[Extracted data entries]
★ ★ ★

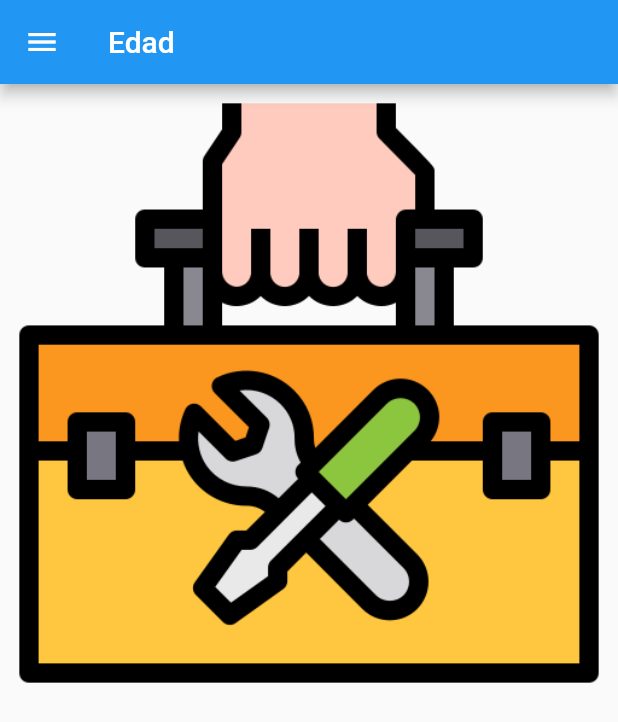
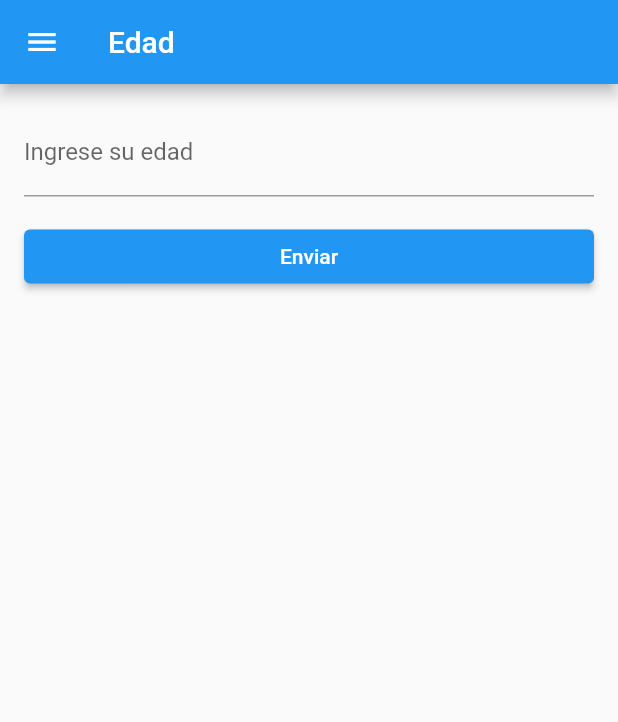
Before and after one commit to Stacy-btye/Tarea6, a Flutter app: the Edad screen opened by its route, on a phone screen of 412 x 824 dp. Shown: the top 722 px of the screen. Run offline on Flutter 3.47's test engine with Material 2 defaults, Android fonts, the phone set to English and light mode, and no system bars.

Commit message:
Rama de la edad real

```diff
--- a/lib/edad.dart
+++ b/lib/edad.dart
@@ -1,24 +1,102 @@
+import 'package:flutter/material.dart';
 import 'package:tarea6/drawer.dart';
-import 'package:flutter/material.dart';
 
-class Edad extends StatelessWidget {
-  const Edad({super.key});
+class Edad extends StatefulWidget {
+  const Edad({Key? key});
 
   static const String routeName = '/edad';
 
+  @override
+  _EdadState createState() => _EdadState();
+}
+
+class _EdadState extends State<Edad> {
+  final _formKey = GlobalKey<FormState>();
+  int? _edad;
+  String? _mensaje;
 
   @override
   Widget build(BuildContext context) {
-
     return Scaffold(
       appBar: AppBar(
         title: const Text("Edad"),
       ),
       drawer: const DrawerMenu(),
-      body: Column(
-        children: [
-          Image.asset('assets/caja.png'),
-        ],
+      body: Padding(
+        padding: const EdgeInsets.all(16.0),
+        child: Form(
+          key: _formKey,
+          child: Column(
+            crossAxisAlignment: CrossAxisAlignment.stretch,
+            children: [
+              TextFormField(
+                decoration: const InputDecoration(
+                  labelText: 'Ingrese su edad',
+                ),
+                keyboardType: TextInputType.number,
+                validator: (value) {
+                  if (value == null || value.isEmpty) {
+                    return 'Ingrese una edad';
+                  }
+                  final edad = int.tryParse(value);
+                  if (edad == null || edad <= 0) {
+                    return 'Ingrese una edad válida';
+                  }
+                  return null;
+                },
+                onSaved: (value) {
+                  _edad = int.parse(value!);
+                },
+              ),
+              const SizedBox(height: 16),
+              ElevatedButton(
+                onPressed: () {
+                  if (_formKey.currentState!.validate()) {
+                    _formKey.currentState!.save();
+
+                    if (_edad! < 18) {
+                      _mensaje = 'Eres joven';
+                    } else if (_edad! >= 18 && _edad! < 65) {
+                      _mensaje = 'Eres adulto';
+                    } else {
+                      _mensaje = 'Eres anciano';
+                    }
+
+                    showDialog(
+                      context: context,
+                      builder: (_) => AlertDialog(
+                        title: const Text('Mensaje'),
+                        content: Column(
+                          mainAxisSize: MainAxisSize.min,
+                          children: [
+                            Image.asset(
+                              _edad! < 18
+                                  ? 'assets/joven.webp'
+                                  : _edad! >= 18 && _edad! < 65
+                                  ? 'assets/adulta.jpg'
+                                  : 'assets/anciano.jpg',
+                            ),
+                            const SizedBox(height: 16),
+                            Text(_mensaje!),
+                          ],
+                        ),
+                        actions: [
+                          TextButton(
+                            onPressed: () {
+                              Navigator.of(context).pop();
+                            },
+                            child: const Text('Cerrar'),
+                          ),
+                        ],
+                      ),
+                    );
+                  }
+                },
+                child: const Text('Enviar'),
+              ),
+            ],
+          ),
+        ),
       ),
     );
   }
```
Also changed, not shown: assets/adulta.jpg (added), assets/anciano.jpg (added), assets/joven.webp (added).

★ ★ ★

◆ What you are asked to do ◆
Scan the records for the string "return" and report each line where it occurs.

◆ Answer to the exercise ◆
     return Scaffold(
+                    return 'Ingrese una edad';
+                    return 'Ingrese una edad válida';
+                  return null;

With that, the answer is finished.